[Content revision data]
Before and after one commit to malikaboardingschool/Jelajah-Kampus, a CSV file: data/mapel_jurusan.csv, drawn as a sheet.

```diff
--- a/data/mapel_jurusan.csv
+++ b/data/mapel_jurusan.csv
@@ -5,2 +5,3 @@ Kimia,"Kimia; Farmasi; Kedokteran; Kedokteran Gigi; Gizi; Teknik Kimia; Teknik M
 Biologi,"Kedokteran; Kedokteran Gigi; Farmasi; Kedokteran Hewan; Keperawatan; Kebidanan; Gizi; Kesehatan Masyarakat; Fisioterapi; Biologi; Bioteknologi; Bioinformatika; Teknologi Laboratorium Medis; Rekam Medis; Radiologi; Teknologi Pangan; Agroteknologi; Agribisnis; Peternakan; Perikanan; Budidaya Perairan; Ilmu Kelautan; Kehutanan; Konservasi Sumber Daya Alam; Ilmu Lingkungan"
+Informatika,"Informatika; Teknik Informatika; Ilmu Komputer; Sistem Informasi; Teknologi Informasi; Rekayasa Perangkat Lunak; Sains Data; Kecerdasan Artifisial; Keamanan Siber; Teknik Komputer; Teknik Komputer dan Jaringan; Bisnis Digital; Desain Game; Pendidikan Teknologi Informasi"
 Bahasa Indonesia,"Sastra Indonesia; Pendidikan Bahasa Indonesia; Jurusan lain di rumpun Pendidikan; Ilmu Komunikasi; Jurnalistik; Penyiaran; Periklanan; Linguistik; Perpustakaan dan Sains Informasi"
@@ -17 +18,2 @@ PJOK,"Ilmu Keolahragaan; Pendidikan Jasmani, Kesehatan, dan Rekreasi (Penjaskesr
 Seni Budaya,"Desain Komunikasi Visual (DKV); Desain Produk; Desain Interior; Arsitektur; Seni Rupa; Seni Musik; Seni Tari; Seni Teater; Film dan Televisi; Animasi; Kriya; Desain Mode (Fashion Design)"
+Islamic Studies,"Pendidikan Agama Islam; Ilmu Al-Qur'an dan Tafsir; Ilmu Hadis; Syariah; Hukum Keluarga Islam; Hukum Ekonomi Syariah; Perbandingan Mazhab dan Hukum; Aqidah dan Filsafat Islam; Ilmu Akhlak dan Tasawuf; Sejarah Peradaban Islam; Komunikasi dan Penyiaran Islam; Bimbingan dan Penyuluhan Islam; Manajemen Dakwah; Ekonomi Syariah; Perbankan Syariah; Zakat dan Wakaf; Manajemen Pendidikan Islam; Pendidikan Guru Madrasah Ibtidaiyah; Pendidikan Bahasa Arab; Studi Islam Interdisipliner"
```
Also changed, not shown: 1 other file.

TASK: Copy the data above in its entirety, exactly as given.

RESULT FOR THIS EXERCISE:
Before and after one commit to malikaboardingschool/Jelajah-Kampus, a CSV file: data/mapel_jurusan.csv, drawn as a sheet.

```diff
--- a/data/mapel_jurusan.csv
+++ b/data/mapel_jurusan.csv
@@ -5,2 +5,3 @@ Kimia,"Kimia; Farmasi; Kedokteran; Kedokteran Gigi; Gizi; Teknik Kimia; Teknik M
 Biologi,"Kedokteran; Kedokteran Gigi; Farmasi; Kedokteran Hewan; Keperawatan; Kebidanan; Gizi; Kesehatan Masyarakat; Fisioterapi; Biologi; Bioteknologi; Bioinformatika; Teknologi Laboratorium Medis; Rekam Medis; Radiologi; Teknologi Pangan; Agroteknologi; Agribisnis; Peternakan; Perikanan; Budidaya Perairan; Ilmu Kelautan; Kehutanan; Konservasi Sumber Daya Alam; Ilmu Lingkungan"
+Informatika,"Informatika; Teknik Informatika; Ilmu Komputer; Sistem Informasi; Teknologi Informasi; Rekayasa Perangkat Lunak; Sains Data; Kecerdasan Artifisial; Keamanan Siber; Teknik Komputer; Teknik Komputer dan Jaringan; Bisnis Digital; Desain Game; Pendidikan Teknologi Informasi"
 Bahasa Indonesia,"Sastra Indonesia; Pendidikan Bahasa Indonesia; Jurusan lain di rumpun Pendidikan; Ilmu Komunikasi; Jurnalistik; Penyiaran; Periklanan; Linguistik; Perpustakaan dan Sains Informasi"
@@ -17 +18,2 @@ PJOK,"Ilmu Keolahragaan; Pendidikan Jasmani, Kesehatan, dan Rekreasi (Penjaskesr
 Seni Budaya,"Desain Komunikasi Visual (DKV); Desain Produk; Desain Interior; Arsitektur; Seni Rupa; Seni Musik; Seni Tari; Seni Teater; Film dan Televisi; Animasi; Kriya; Desain Mode (Fashion Design)"
+Islamic Studies,"Pendidikan Agama Islam; Ilmu Al-Qur'an dan Tafsir; Ilmu Hadis; Syariah; Hukum Keluarga Islam; Hukum Ekonomi Syariah; Perbandingan Mazhab dan Hukum; Aqidah dan Filsafat Islam; Ilmu Akhlak dan Tasawuf; Sejarah Peradaban Islam; Komunikasi dan Penyiaran Islam; Bimbingan dan Penyuluhan Islam; Manajemen Dakwah; Ekonomi Syariah; Perbankan Syariah; Zakat dan Wakaf; Manajemen Pendidikan Islam; Pendidikan Guru Madrasah Ibtidaiyah; Pendidikan Bahasa Arab; Studi Islam Interdisipliner"
```
Also changed, not shown: 1 other file.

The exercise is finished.